_Assigned task_
In the records below, pick out all lines containing the word "date".

_Supplied data_
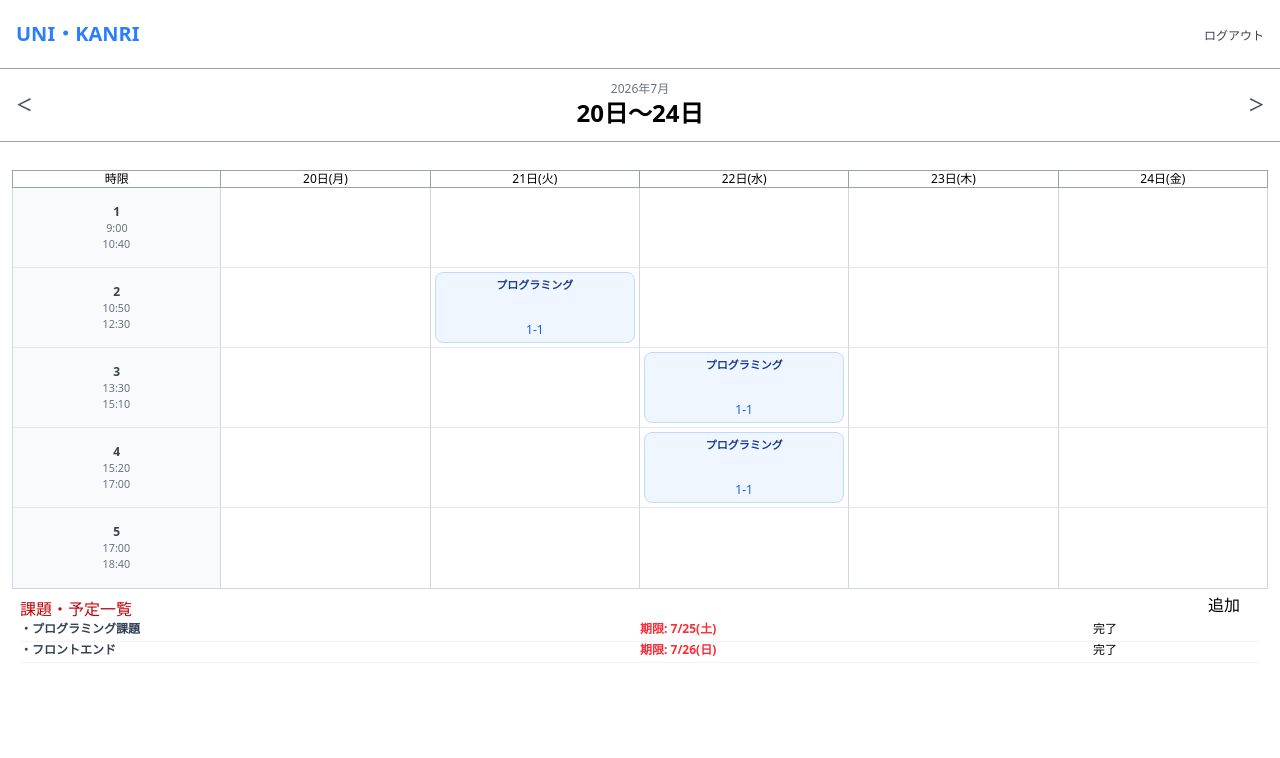
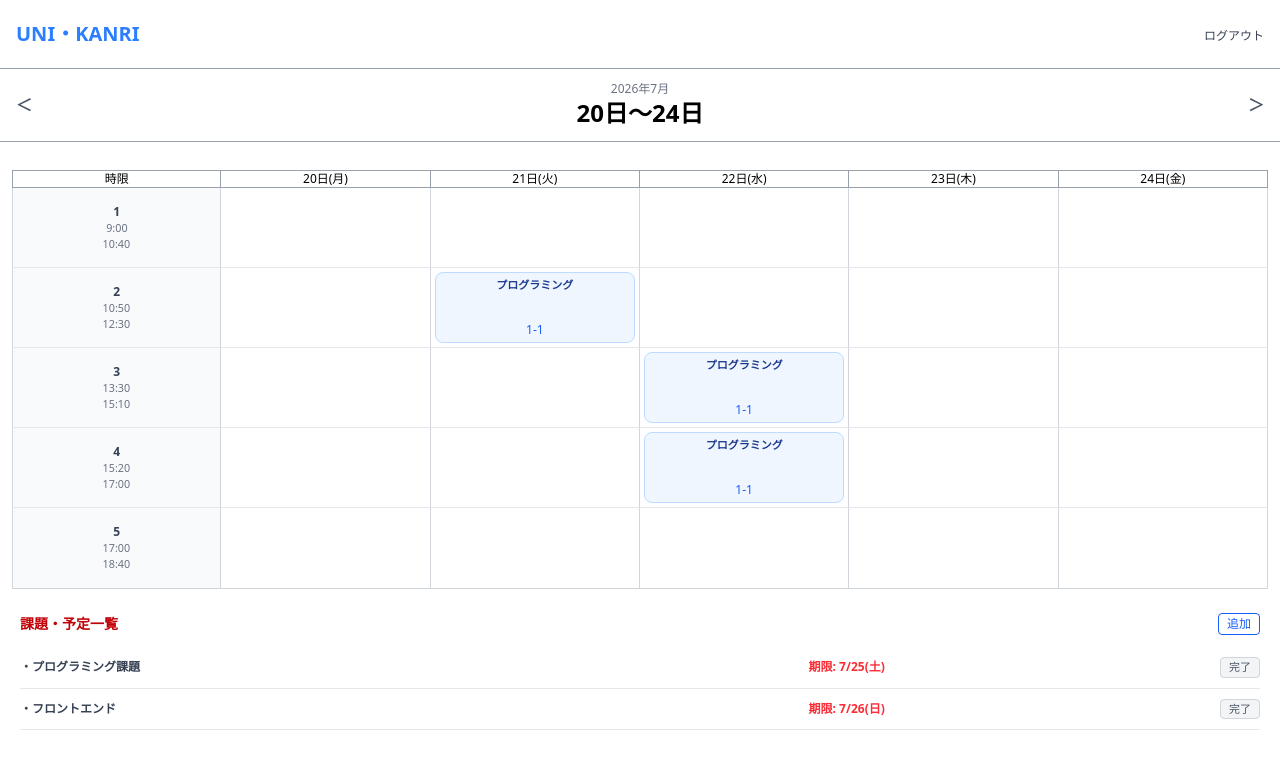
Before and after one commit to fruitsdry18/uni-timetable-app, a React (Vite) app: page /timetable in a window 1280 px wide. Shown: the top 758 px of the page. Built offline with nearby package versions, Linux system fonts and the light colour scheme.

Commit message:
変更内容のメモ（例：デザインの修正）

```diff
--- a/src/components/login.tsx
+++ b/src/components/login.tsx
@@ -1,36 +1,52 @@
-import { Link } from 'react-router-dom';
+import { Link } from "react-router-dom";
 
-const login = () => {
+const Login = () => {
   return (
     <div className="w-full">
-      <h1 className="mt-30 text-center text-3xl text-blue-500 font-bold">UNI・KANRI</h1>
-      <div className="mt-7 bg-blue-100 rounded-2xl h-auto rounded-2xl max-w-sm pt-10 mx-10">
+      <h1 className="mt-30 text-center text-3xl text-blue-500 font-bold">
+        UNI・KANRI
+      </h1>
+      <div className="mt-7 bg-blue-100 rounded-2xl h-auto max-w-sm pt-10 px-5 pb-5 mx-auto">
         <h2 className="font-bold text-center text-black text-2xl">ログイン</h2>
+
+        <form onSubmit={(e) => e.preventDefault()}>
           <h3 className="mt-10 ml-5">メールアドレス：</h3>
-        <div className=" my-2 mx-5">
+          <div className="my-2 mx-5">
             <input
               type="email"
               inputMode="email"
               placeholder="example@univ.ac.jp"
-            className="w-full px-2 py-2 bg-white border border-gray-200 rounded-xl text-base"
+              className="w-full px-2 py-2 bg-white border border-gray-200 rounded-xl text-base appearance-none"
             />
           </div>
-        <h3 className=" ml-5">パスワード：</h3>
-        <div className=" my-2 mx-5">
+
+          <h3 className="ml-5">パスワード：</h3>
+          <div className="my-2 mx-5">
             <input
               type="password"
               placeholder="パスワードを入力"
-            className="w-full px-2 py-2 bg-white border border-gray-200 rounded-xl text-base"
+              className="w-full px-2 py-2 bg-white border border-gray-200 rounded-xl text-base appearance-none"
             />
           </div>
-        <div className="text-right pb-5 mr-5 ">
+
+          <div className="text-right pb-5 mr-5">
             <Link to="/registration" className="text-xs text-gray-700">
               登録がお済みでない方へ
             </Link>
           </div>
+
+          <div className="bg-blue-500 hover:bg-blue-600 transition-colors mx-20 rounded-xl py-1 mb-10">
+            <button
+              type="submit"
+              className="text-3xl font-bold w-full text-white cursor-pointer"
+            >
+              ログイン
+            </button>
+          </div>
+        </form>
       </div>
     </div>
   );
 };
 
-export default login;
+export default Login;
--- a/src/components/timeTable.tsx
+++ b/src/components/timeTable.tsx
@@ -1,10 +1,184 @@
+// import { Link } from "react-router-dom";
+
+// const TimeTable = () => {
+
+//   const taskList = [
+//     {title: "プログラミング課題" ,date: "7/25(土)"},
+//     {title: "フロントエンド" ,date: "7/26(日)"}
+//   ];
+
+//   const timetableData = [
+//     {
+//       period: 1,
+//       time: "9:00 - 10:40",
+//       Mon: null,
+//       Tue: null,
+//       Wed: null,
+//       Thu: null,
+//       Fri: null,
+//     },
+//     {
+//       period: 2,
+//       time: "10:50 - 12:30",
+//       Mon: null,
+//       Tue: { name: "プログラミング", room: "1-1" },
+//       Wed: null,
+//       Thu: null,
+//       Fri: null,
+//     },
+//     {
+//       period: 3,
+
+//       time: "13:30 - 15:10",
+//       Mon: null,
+//       Tue: null,
+//       Wed: { name: "プログラミング", room: "1-1" },
+//       Thu: null,
+//       Fri: null,
+//     },
+//     {
+//       period: 4,
+//       time: "15:20 - 17:00",
+//       Mon: null,
+//       Tue: null,
+//       Wed: { name: "プログラミング", room: "1-1" },
+//       Thu: null,
+//       Fri: null,
+//     },
+
+//     {
+//       period: 5,
+
+//       time: "17:00 - 18:40",
+//       Mon: null,
+//       Tue: null,
+//       Wed: null,
+//       Thu: null,
+//       Fri: null,
+//     },
+//   ];
+
+//   return (
+//     <div>
+//       {/* ヘッダー */}
+//       <header className="bg-white border-b border-gray-400 px-4 py-5 sticky top-0 z-10">
+//         <div className="flex justify-between">
+//           <h1 className="text-xl text-blue-500 font-bold">UNI・KANRI</h1>
+//           <Link to="/login" className="text-xs text-gray-700 pt-2">
+//             ログアウト
+//           </Link>
+//         </div>
+//       </header>
+
+//       <main>
+//         {/* 週の移動 */}
+//         <div className="flex justify-between items-center bg-white border-b border-gray-400 px-4 py-3">
+//           <button className="cursor-pointer font-bold text-gray-600">＜</button>
+//           <div className="flex flex-col items-center">
+//             <h2 className="text-gray-500 text-xs">2026年7月</h2>
+//             <h2 className="font-bold text-2xl">20日～24日</h2>
+//           </div>
+//           <button className="cursor-pointer font-bold text-gray-600">＞</button>
+//         </div>
+//         {/* 時間割本体 */}
+
+//         {/* 時間割上部 */}
+//         <div className="bg-white grid grid-cols-6 border-b border-gray-400 mx-3 pt-7">
+//           <div className="border-gray-400 border-r border-t border-l px-2 text-center  text-xs">
+//             時限
+//           </div>
+//           <div className="border-gray-400 border-r border-t px-2 text-center text-xs">
+//             20日(月)
+//           </div>
+//           <div className="border-gray-400 border-r border-t px-2 text-center text-xs">
+//             21日(火)
+//           </div>
+//           <div className="border-gray-400 border-r border-t px-2 text-center text-xs">
+//             22日(水)
+//           </div>
+//           <div className="border-gray-400 border-r border-t px-2 text-center text-xs">
+//             23日(木)
+//           </div>
+//           <div className="border-gray-400 border-r border-t px-2 text-center text-xs">
+//             24日(金)
+//           </div>
+//         </div>
+
+//         {/* 時間割下部（各時限のデータ） */}
+//         <div className="mx-3 divide-y divide-gray-200 border-b border-gray-300">
+//           {timetableData.map((row) => (
+//             <div key={row.period} className="grid grid-cols-6 min-h-20">
+//               {/* 時間表示 */}
+//               <div className="flex flex-col items-center justify-center bg-slate-50 text-gray-500 text-xs p-1 border-r border-l border-gray-300">
+//                 <span className="font-bold text-xs text-gray-700">
+//                   {row.period}
+//                 </span>
+
+//                 <span className="scale-90 items-center">
+//                   {row.time.split(" - ")[0]}
+//                 </span>
+//                 <span className="scale-90">{row.time.split(" - ")[1]}</span>
+//               </div>
+//               {/* 授業コマ */}
+//               {(["Mon", "Tue", "Wed", "Thu", "Fri"] as const).map((dayKey) => {
+//                 const subject = row[dayKey];
+//                 return (
+//                   <div
+//                     key={dayKey}
+//                     className="border-r border-gray-300 p-1 flex items-center justify-center text-center cursor-pointer hover:bg-slate-50 transition"
+//                   >
+//                     {subject ? (
+//                       /* 授業があるマスのカード */
+//                       <div className="w-full h-full bg-blue-50 border border-blue-200 rounded-lg p-1 flex flex-col justify-between">
+//                         <p className="text-[11px] font-bold text-blue-900 ">
+//                           {subject.name}
+//                         </p>
+//                         <p className="text-xs text-blue-600 font-medium">
+//                           {subject.room}
+//                         </p>
+//                       </div>
+//                     ) : null}
+//                   </div>
+//                 );
+//               })}
+//             </div>
+//           ))}
+//         </div>
+//         <div className="mx-5 ">
+//           <div className="flex justify-between mr-5">
+//             <h2 className="mt-2 text-red-700">課題・予定一覧</h2>
+//             <button className="">追加</button>
+//           </div>
+//           <div className="">
+//             {taskList.map((task, index) => (
+//               <div
+//                 key={index}
+//                 className="grid grid-cols-12 text-xs border-b border-gray-100 pb-1"
+//               >
+//                 <span className="font-bold col-span-6 text-gray-700">
+//                   ・{task.title}
+//                 </span>
+//                 <span className="text-red-500 col-span-4 font-bold">
+//                   期限: {task.date}
+//                 </span>
+//                 <button className="">完了</button>
+//               </div>
+//             ))}
+//           </div>
+//         </div>
+//       </main>
+//     </div>
+//   );
+// };
+
+// export default TimeTable;
+
 import { Link } from "react-router-dom";
 
 const TimeTable = () => {
-
   const taskList = [
-    {title: "プログラミング課題" ,date: "7/25(土)"},
-    {title: "フロントエンド" ,date: "7/26(日)"}
+    { title: "プログラミング課題", date: "7/25(土)" },
+    { title: "フロントエンド", date: "7/26(日)" },
   ];
 
   const timetableData = [
@@ -144,24 +318,30 @@ const TimeTable = () => {
             </div>
           ))}
         </div>
-        <div className="mx-5 ">
-          <div className="flex justify-between mr-5">
-            <h2 className="mt-2 text-red-700">課題・予定一覧</h2>
-            <button className="">追加</button>
+        <div className="mx-5 my-6">
+          <div className="flex justify-between items-center mb-3">
+            <h2 className="text-red-700 font-bold text-sm">課題・予定一覧</h2>
+            <button className="text-xs text-blue-600 border border-blue-600 rounded px-2 py-0.5 cursor-pointer">
+              追加
+            </button>
           </div>
-          <div className="">
+          <div>
             {taskList.map((task, index) => (
               <div
                 key={index}
-                className="grid grid-cols-12 text-xs border-b border-gray-100 pb-1"
+                className="grid grid-cols-12 items-center text-xs border-b border-gray-200 py-2.5"
               >
-                <span className="font-bold col-span-6 text-gray-700">
+                <span className="font-bold col-span-6 text-gray-700 truncate">
                   ・{task.title}
                 </span>
-                <span className="text-red-500 col-span-4 font-bold">
+                <span className="text-red-500 col-span-4 font-bold text-center">
                   期限: {task.date}
                 </span>
-                <button className="">完了</button>
+                <div className="col-span-2 text-right">
+                  <button className="bg-gray-100 border border-gray-300 text-gray-600 rounded px-2 py-0.5 text-[11px] cursor-pointer">
+                    完了
+                  </button>
+                </div>
               </div>
             ))}
           </div>
```
Also changed, not shown: src/components/registration.tsx (+49 -33 lines). Lines whose indentation alone changed are shown as unchanged.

_Expected output_
+//     {title: "プログラミング課題" ,date: "7/25(土)"},
+//     {title: "フロントエンド" ,date: "7/26(日)"}
+//                   期限: {task.date}
-    {title: "プログラミング課題" ,date: "7/25(土)"},
-    {title: "フロントエンド" ,date: "7/26(日)"}
+    { title: "プログラミング課題", date: "7/25(土)" },
+    { title: "フロントエンド", date: "7/26(日)" },
                   期限: {task.date}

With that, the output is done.